Exercise material below:

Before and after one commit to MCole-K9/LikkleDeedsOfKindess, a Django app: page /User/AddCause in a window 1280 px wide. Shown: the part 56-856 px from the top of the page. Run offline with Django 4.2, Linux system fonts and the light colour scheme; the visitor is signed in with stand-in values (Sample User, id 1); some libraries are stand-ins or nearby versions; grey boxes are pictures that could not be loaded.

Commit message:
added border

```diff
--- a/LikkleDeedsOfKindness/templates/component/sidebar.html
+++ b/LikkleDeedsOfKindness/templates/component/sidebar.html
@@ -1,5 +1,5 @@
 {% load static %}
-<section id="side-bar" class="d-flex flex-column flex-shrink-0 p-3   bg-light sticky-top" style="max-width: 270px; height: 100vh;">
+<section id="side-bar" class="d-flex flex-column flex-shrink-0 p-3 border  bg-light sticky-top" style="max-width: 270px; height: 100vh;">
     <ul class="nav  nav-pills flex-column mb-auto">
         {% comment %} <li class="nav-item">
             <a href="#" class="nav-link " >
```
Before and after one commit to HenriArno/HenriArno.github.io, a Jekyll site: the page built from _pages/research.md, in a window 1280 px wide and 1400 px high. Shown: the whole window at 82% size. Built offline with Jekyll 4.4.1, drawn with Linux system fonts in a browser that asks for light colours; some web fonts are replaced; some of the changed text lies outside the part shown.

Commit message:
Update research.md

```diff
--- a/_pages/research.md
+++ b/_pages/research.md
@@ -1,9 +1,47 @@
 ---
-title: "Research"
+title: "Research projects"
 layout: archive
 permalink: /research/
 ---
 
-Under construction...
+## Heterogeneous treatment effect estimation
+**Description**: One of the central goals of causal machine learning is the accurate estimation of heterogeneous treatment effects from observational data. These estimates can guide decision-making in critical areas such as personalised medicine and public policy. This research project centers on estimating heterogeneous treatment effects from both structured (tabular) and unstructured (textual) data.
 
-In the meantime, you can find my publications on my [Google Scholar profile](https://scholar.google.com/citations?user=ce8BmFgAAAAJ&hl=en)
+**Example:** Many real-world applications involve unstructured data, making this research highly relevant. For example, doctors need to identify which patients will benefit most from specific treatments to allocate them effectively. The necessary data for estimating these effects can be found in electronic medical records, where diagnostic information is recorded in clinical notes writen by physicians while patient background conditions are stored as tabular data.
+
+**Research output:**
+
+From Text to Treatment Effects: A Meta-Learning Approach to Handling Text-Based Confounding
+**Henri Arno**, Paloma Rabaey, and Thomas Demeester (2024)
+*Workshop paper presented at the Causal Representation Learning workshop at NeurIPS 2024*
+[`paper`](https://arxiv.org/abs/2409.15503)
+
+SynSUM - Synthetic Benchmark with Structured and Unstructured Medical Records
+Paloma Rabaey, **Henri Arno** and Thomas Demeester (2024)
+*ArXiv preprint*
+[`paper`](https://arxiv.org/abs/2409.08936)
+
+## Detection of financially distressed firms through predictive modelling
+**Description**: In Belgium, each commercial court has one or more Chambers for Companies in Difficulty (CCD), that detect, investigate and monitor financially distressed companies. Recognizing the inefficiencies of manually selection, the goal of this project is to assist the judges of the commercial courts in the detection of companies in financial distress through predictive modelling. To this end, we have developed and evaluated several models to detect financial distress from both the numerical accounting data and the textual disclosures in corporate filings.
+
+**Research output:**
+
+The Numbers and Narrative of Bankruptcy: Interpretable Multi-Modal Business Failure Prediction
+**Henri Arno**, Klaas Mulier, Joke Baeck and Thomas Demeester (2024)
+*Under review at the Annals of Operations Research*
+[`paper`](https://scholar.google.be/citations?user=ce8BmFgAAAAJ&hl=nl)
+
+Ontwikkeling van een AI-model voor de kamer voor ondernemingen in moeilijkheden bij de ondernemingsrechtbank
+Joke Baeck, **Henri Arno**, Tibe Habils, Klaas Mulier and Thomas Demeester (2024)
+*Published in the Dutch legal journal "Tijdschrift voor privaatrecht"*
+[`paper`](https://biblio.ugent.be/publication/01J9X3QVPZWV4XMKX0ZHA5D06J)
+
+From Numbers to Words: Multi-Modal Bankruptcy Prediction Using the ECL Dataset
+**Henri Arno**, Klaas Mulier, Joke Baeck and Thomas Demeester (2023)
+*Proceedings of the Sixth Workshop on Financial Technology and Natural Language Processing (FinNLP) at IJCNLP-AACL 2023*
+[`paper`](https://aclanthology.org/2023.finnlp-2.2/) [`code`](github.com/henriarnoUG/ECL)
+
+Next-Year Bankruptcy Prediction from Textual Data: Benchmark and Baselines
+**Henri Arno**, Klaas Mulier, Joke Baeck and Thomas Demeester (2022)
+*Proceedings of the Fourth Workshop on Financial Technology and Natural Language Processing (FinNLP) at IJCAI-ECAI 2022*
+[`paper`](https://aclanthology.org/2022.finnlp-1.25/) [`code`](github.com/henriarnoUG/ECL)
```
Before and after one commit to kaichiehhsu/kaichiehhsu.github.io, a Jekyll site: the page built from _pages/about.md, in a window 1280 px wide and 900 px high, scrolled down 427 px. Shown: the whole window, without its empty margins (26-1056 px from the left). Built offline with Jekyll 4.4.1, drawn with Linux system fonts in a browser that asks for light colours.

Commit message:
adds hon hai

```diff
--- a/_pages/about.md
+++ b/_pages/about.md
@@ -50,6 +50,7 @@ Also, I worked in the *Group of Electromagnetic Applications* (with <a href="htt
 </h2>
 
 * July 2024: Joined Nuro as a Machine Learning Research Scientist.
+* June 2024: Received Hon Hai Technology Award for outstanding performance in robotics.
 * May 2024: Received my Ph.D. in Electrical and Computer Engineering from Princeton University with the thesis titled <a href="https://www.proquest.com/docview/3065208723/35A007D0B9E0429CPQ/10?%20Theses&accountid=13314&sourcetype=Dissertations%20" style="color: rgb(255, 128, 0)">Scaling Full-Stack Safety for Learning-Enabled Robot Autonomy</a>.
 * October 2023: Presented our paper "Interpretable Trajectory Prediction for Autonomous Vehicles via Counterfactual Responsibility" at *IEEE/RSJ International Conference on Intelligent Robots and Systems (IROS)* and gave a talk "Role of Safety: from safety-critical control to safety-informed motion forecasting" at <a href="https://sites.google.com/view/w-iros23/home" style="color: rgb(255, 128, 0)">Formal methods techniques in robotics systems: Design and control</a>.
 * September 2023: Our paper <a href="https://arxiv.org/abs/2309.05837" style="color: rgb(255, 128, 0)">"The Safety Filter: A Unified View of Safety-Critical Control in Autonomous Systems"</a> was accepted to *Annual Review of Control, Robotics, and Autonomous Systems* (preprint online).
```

End of Exercise material.

◆ Task objective
Would you copy all lines in the records where the string "about" appears?

◆ Solved problem
Before and after one commit to kaichiehhsu/kaichiehhsu.github.io, a Jekyll site: the page built from _pages/about.md, in a window 1280 px wide and 900 px high, scrolled down 427 px. Shown: the whole window, without its empty margins (26-1056 px from the left). Built offline with Jekyll 4.4.1, drawn with Linux system fonts in a browser that asks for light colours.
--- a/_pages/about.md
+++ b/_pages/about.md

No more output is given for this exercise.